Friday, June 20, 2014

school days are almost here!

June 20, 2014
1 year! (and 27 days!)

It's been a long slow process but it's neat to look back and realize we've been at OIT (oral immunotherapy) a full year with no reactions.  That's pretty amazing!  The little man is doing fine and excited that school is about a month away.  Crazy.

The allergy planning at school is complete!  Hooray!!! There are papers, on file, signed, in the office.  It took a lot of emails, a lot of patience, and several face to face meetings, but it's done.  The main points (see previous post):

  • Subs are trained on epinephrine, but only at their initial hiring.  This is frustrating, but it's better than never.
  • The bus drivers will be trained (as a group), by the nurse before school starts
  • We will have at least 4 epinephrine devices (for us that's the Auvi-Q Jr) at school.  The "red bag" that follows him class to class (1 or 2), in the office(2), and …)
  • He will be allowed to wear his spibelt with an Auvi-Q(1)!  (for those in the allergy community this means he can self-carry, and was a BIG concern for us).  This one is HUGE.
  • After much discussion, he can have his epi on the bus, and it doesn't have to go into his backpack.  He can continue to wear it in his spibelt under his shirt.  
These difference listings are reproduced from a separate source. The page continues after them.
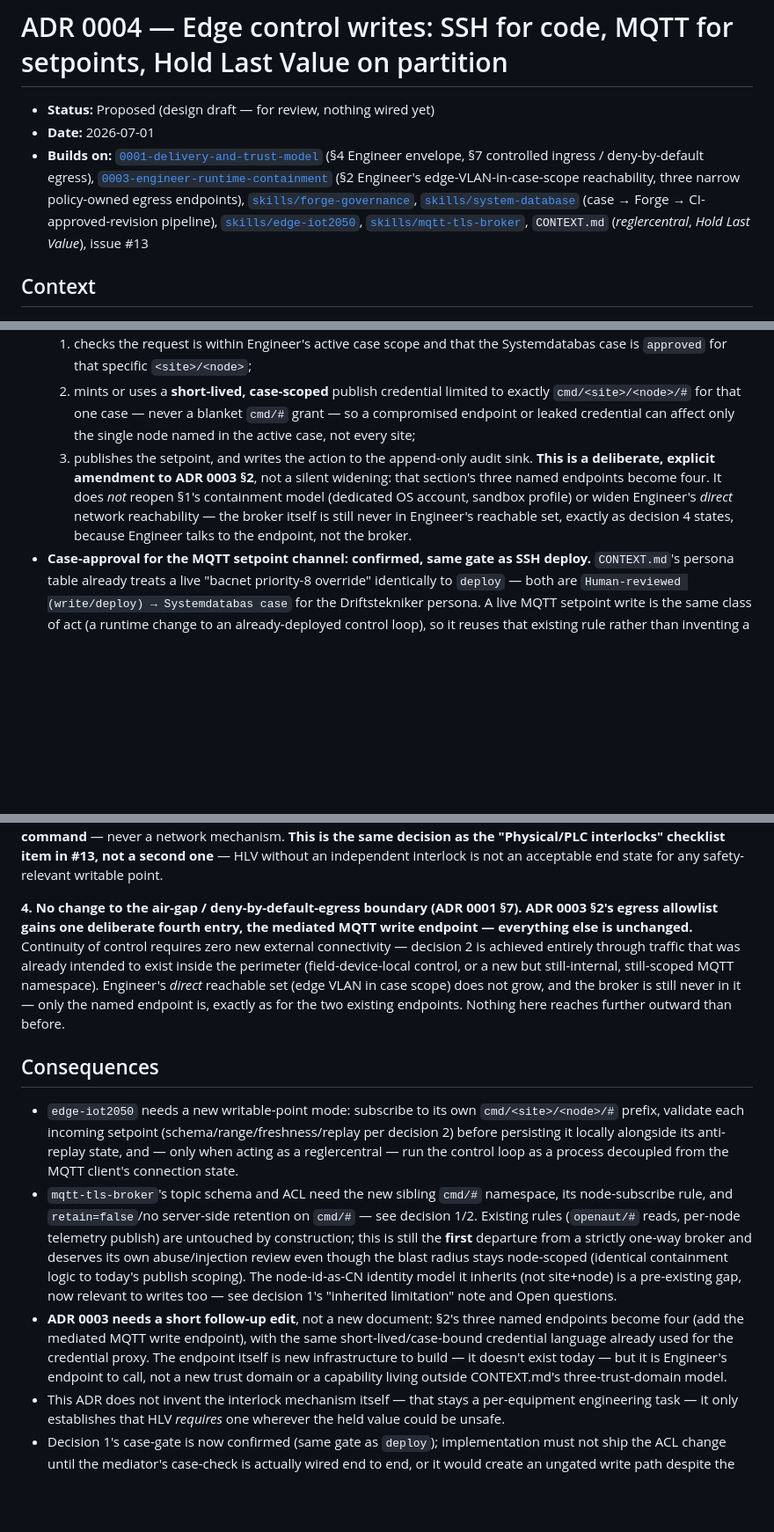
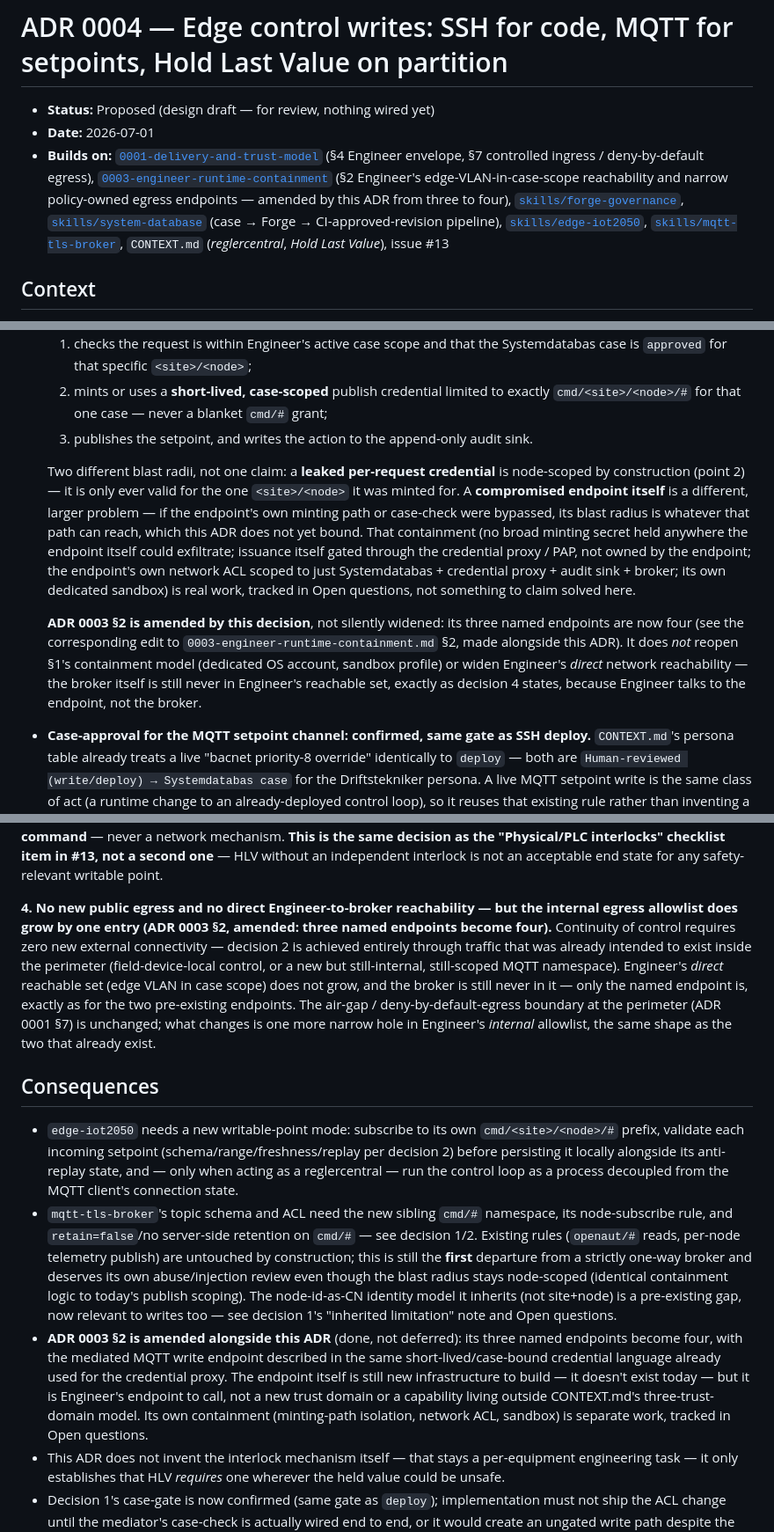
Before and after one commit to openAut/main, a Markdown page: docs/adr/0004-edge-control-writes-and-continuity.md, 3 parts joined by grey strips. Shown at 88% size. Drawn GitHub-style; blank space fills up the shorter version.

Commit message:
ADR 0003/0004: actually amend 0003 SS2, split blast-radius claim, soften HLV glossary
Addresses three findings from bertilsenseit[bot] (gpt-5.5) on the previous
round, all confirmed before acting:

- [P2] ADR 0004 said ADR 0003 SS2's three endpoints "become four" as a
  named follow-up, but never made the edit -- left two active ADRs
  disagreeing about Engineer's egress allowlist. Actually amended
  0003-engineer-runtime-containment.md SS2 to name the fourth endpoint
  (mediated MQTT write endpoint) alongside the credential proxy and
  mediated inference endpoint, cross-referencing 0004 SS1. Reworded
  0004 decision 4 from "no change to ... egress boundary" to the more
  precise claim: no new public egress, no direct Engineer-broker
  reachability, but the internal allowlist does grow by one entry.
- [P2] "a compromised endpoint or leaked credential can affect only the
  single node" overclaimed -- a leaked per-request credential is
  node-scoped, but a compromised endpoint's own blast radius depends on
  containment this ADR hadn't designed yet (and said so two paragraphs
  later in Open questions, self-contradicting). Split the claim in two and
  named the concrete containment properties the endpoint still needs
  (minting-path isolation, credential-proxy-gated issuance, its own
  network ACL, its own sandbox) as separate, tracked work.
- [P3] CONTEXT.md's HLV glossary entry stated the HLV/fail-safe choice too
  absolutely for a canonical glossary. Softened to route the choice
  through equipment profile / risk assessment / per-point independent
  interlock, matching the more nuanced language ADR 0004 already used.

Co-Authored-By: Claude <noreply@anthropic.com>

```diff
--- a/docs/adr/0004-edge-control-writes-and-continuity.md
+++ b/docs/adr/0004-edge-control-writes-and-continuity.md
@@ -2,7 +2,7 @@
 
 - **Status:** Proposed (design draft — for review, nothing wired yet)
 - **Date:** 2026-07-01
-- **Builds on:** [`0001-delivery-and-trust-model`](0001-delivery-and-trust-model.md) (§4 Engineer envelope, §7 controlled ingress / deny-by-default egress), [`0003-engineer-runtime-containment`](0003-engineer-runtime-containment.md) (§2 Engineer's edge-VLAN-in-case-scope reachability, three narrow policy-owned egress endpoints), [`skills/forge-governance`](../../skills/forge-governance/SKILL.md), [`skills/system-database`](../../skills/system-database/SKILL.md) (case → Forge → CI-approved-revision pipeline), [`skills/edge-iot2050`](../../skills/edge-iot2050/SKILL.md), [`skills/mqtt-tls-broker`](../../skills/mqtt-tls-broker/SKILL.md), `CONTEXT.md` (*reglercentral*, *Hold Last Value*), issue #13
+- **Builds on:** [`0001-delivery-and-trust-model`](0001-delivery-and-trust-model.md) (§4 Engineer envelope, §7 controlled ingress / deny-by-default egress), [`0003-engineer-runtime-containment`](0003-engineer-runtime-containment.md) (§2 Engineer's edge-VLAN-in-case-scope reachability and narrow policy-owned egress endpoints — amended by this ADR from three to four), [`skills/forge-governance`](../../skills/forge-governance/SKILL.md), [`skills/system-database`](../../skills/system-database/SKILL.md) (case → Forge → CI-approved-revision pipeline), [`skills/edge-iot2050`](../../skills/edge-iot2050/SKILL.md), [`skills/mqtt-tls-broker`](../../skills/mqtt-tls-broker/SKILL.md), `CONTEXT.md` (*reglercentral*, *Hold Last Value*), issue #13
 
 ## Context
 
@@ -69,15 +69,25 @@ existing one.
      1. checks the request is within Engineer's active case scope and that the Systemdatabas case is
         `approved` for that specific `<site>/<node>`;
      2. mints or uses a **short-lived, case-scoped** publish credential limited to exactly
-        `cmd/<site>/<node>/#` for that one case — never a blanket `cmd/#` grant — so a compromised
-        endpoint or leaked credential can affect only the single node named in the active case, not
-        every site;
+        `cmd/<site>/<node>/#` for that one case — never a blanket `cmd/#` grant;
      3. publishes the setpoint, and writes the action to the append-only audit sink.
-     **This is a deliberate, explicit amendment to ADR 0003 §2**, not a silent widening: that section's
-     three named endpoints become four. It does *not* reopen §1's containment model (dedicated OS
-     account, sandbox profile) or widen Engineer's *direct* network reachability — the broker itself
-     is still never in Engineer's reachable set, exactly as decision 4 states, because Engineer talks
-     to the endpoint, not the broker.
+
+     Two different blast radii, not one claim: a **leaked per-request credential** is node-scoped by
+     construction (point 2) — it is only ever valid for the one `<site>/<node>` it was minted for. A
+     **compromised endpoint itself** is a different, larger problem — if the endpoint's own minting
+     path or case-check were bypassed, its blast radius is whatever that path can reach, which this
+     ADR does not yet bound. That containment (no broad minting secret held anywhere the endpoint
+     itself could exfiltrate; issuance itself gated through the credential proxy / PAP, not owned by
+     the endpoint; the endpoint's own network ACL scoped to just Systemdatabas + credential proxy +
+     audit sink + broker; its own dedicated sandbox) is real work, tracked in Open questions, not
+     something to claim solved here.
+
+     **ADR 0003 §2 is amended by this decision**, not silently widened: its three named endpoints are
+     now four (see the corresponding edit to `0003-engineer-runtime-containment.md` §2, made alongside
+     this ADR). It does *not* reopen §1's containment model (dedicated OS account, sandbox profile) or
+     widen Engineer's *direct* network reachability — the broker itself is still never in Engineer's
+     reachable set, exactly as decision 4 states, because Engineer talks to the endpoint, not the
+     broker.
    - **Case-approval for the MQTT setpoint channel: confirmed, same gate as SSH deploy.**
      `CONTEXT.md`'s persona table already treats a live "bacnet priority-8 override" identically to
      `deploy` — both are `Human-reviewed (write/deploy) → Systemdatabas case` for the Driftstekniker
@@ -125,14 +135,15 @@ existing one.
    a second one** — HLV without an independent interlock is not an acceptable end state for any
    safety-relevant writable point.
 
-**4. No change to the air-gap / deny-by-default-egress boundary (ADR 0001 §7). ADR 0003 §2's egress
-   allowlist gains one deliberate fourth entry, the mediated MQTT write endpoint — everything else is
-   unchanged.** Continuity of control requires zero new external connectivity — decision 2 is achieved
-   entirely through traffic that was already intended to exist inside the perimeter (field-device-local
+**4. No new public egress and no direct Engineer-to-broker reachability — but the internal egress
+   allowlist does grow by one entry (ADR 0003 §2, amended: three named endpoints become four).**
+   Continuity of control requires zero new external connectivity — decision 2 is achieved entirely
+   through traffic that was already intended to exist inside the perimeter (field-device-local
    control, or a new but still-internal, still-scoped MQTT namespace). Engineer's *direct* reachable
    set (edge VLAN in case scope) does not grow, and the broker is still never in it — only the named
-   endpoint is, exactly as for the two existing endpoints. Nothing here reaches further outward than
-   before.
+   endpoint is, exactly as for the two pre-existing endpoints. The air-gap / deny-by-default-egress
+   boundary at the perimeter (ADR 0001 §7) is unchanged; what changes is one more narrow hole in
+   Engineer's *internal* allowlist, the same shape as the two that already exist.
 
 ## Consequences
 
@@ -147,11 +158,12 @@ existing one.
   though the blast radius stays node-scoped (identical containment logic to today's publish scoping).
   The node-id-as-CN identity model it inherits (not site+node) is a pre-existing gap, now relevant to
   writes too — see decision 1's "inherited limitation" note and Open questions.
-- **ADR 0003 needs a short follow-up edit**, not a new document: §2's three named endpoints become
-  four (add the mediated MQTT write endpoint), with the same short-lived/case-bound credential
-  language already used for the credential proxy. The endpoint itself is new infrastructure to build —
-  it doesn't exist today — but it is Engineer's endpoint to call, not a new trust domain or a capability
-  living outside CONTEXT.md's three-trust-domain model.
+- **ADR 0003 §2 is amended alongside this ADR** (done, not deferred): its three named endpoints become
+  four, with the mediated MQTT write endpoint described in the same short-lived/case-bound credential
+  language already used for the credential proxy. The endpoint itself is still new infrastructure to
+  build — it doesn't exist today — but it is Engineer's endpoint to call, not a new trust domain or a
+  capability living outside CONTEXT.md's three-trust-domain model. Its own containment (minting-path
+  isolation, network ACL, sandbox) is separate work, tracked in Open questions.
 - This ADR does not invent the interlock mechanism itself — that stays a per-equipment engineering
   task — it only establishes that HLV *requires* one wherever the held value could be unsafe.
 - Decision 1's case-gate is now confirmed (same gate as `deploy`); implementation must not ship the
```
Also changed, not shown: CONTEXT.md (+6 -4 lines), docs/adr/0003-engineer-runtime-containment.md (+1 -1 lines).
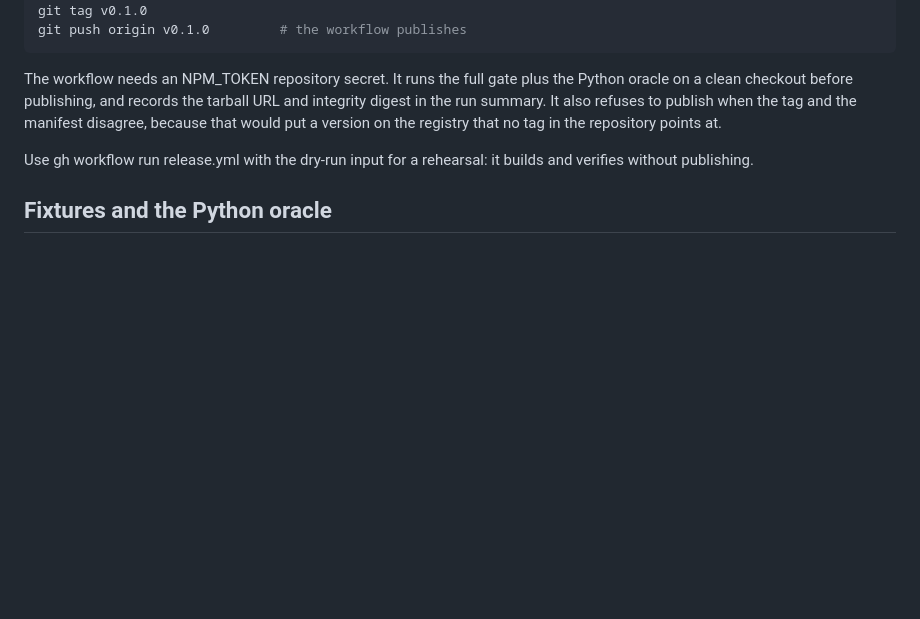
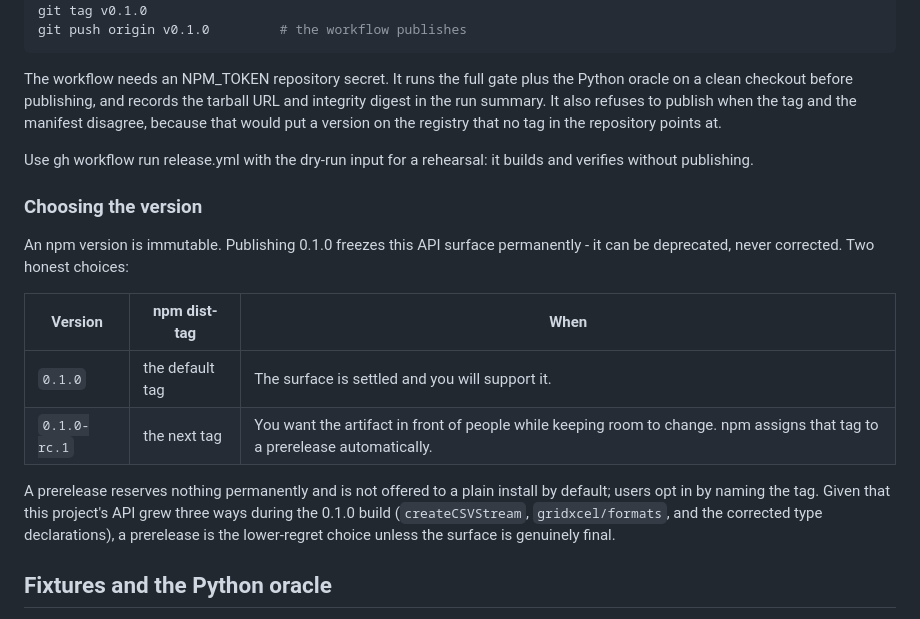
Before and after one commit to EdisonJwa/gridxcel, a Markdown page: CONTRIBUTING.md, the part around the change. Drawn GitHub-style; blank space fills up the shorter version.

Commit message:
docs: state the version choice a release forces
An npm version cannot be withdrawn, so the first publish permanently freezes
whatever API surface it carries. This project's surface grew three ways during the
0.1.0 build - createCSVStream, gridxcel/formats, and the corrected type
declarations - which makes "publish 0.1.0 and support it forever" a real commitment
rather than a formality.

The Releasing section now says so and gives the two honest options: 0.1.0 on the
default dist-tag, or a prerelease that npm routes to the next tag and that a plain
install will not pick up. It records the recommendation (prerelease unless the
surface is genuinely final) and the reason.

Two identifiers were rephrased instead of backticked again - "latest" and "next"
here are npm dist-tags, not API, and the doc checker reads every backticked
identifier as a symbol that must exist in src/.

```diff
--- a/CONTRIBUTING.md
+++ b/CONTRIBUTING.md
@@ -97,6 +97,22 @@ that no tag in the repository points at.
 Use gh workflow run release.yml with the dry-run input for a rehearsal: it builds and
 verifies without publishing.
 
+### Choosing the version
+
+An npm version is immutable. Publishing 0.1.0 freezes this API surface
+permanently - it can be deprecated, never corrected. Two honest choices:
+
+| Version | npm dist-tag | When |
+| --- | --- | --- |
+| `0.1.0` | the default tag | The surface is settled and you will support it. |
+| `0.1.0-rc.1` | the next tag | You want the artifact in front of people while keeping room to change. npm assigns that tag to a prerelease automatically. |
+
+A prerelease reserves nothing permanently and is not offered to a plain install
+by default; users opt in by naming the tag. Given that this
+project's API grew three ways during the 0.1.0 build (`createCSVStream`,
+`gridxcel/formats`, and the corrected type declarations), a prerelease is the
+lower-regret choice unless the surface is genuinely final.
+
 ## Fixtures and the Python oracle
 
 - Fixtures live in `test/fixtures/`. Most are written by Python rather than by
```
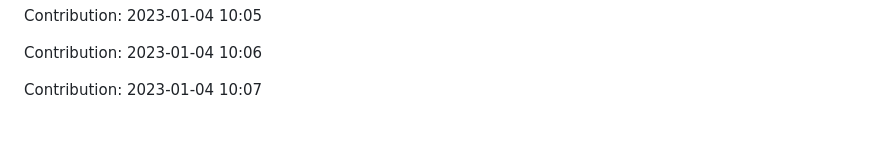
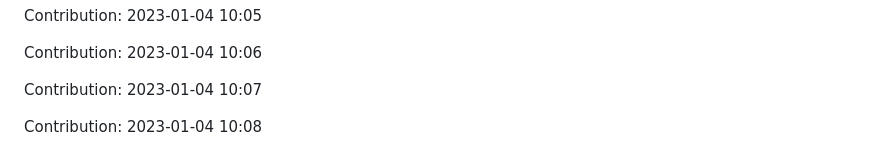
Before and after one commit to ronaldtech051/React-design, a Markdown page: README.md, the part around the change. Drawn GitHub-style; blank space fills up the shorter version.

Commit message:
"Contribution: 2023-01-04 10:08"

```diff
--- a/README.md
+++ b/README.md
@@ -435,3 +435,5 @@ Contribution: 2023-01-04 10:05
 Contribution: 2023-01-04 10:06
 
 Contribution: 2023-01-04 10:07
+
+Contribution: 2023-01-04 10:08
```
This now covers the concerns about the bus, the bus driver, most of the concerns about substitute teachers, access to epinephrine by a bunch of 5 year olds (if it's in his backpack), and transit to preschool aftercare.  Patience and determination (and honestly just asking calm questions!) really paid off.  The allergist was not going to help us push for an epi on him (to cover the bus or red bag missing scenario), but we feel much better that we got this in his plan and he will have access to his meds on the bus/all the time.  May he never ever need them!

I am sure he will be looked after at school.  But it's really hard to leave a nut free day care and put him in a community setting where we will never meet some of the folks that take care of him.  We have done everything we can to make sure that his meds are within easy reach and that he knows what to do.  The nurse will make sure the staff knows what to do.  I have no doubt he will be loved at school, he is in an awesome place where he loves with abandon, with his whole body, his whole heart.  He hugs his teachers goodbye every day, he lights up when he sees us, he runs to us when we get to preschool and jumps into our arms.  He has an infectious smile, a belly laugh, is surprisingly insightful and observant.  Kids… they are amazing.  He also has a wicked smart big sister to chase after and learn from.  She will do anything to keep him safe (and maybe torture him a little in the background).  They are worth every tantrum, every fear, ever sadness over their hurts.  It's a big step to turn them loose.  We will have to do it in ever increasing stages.  He's ready.

Not sure mom is :)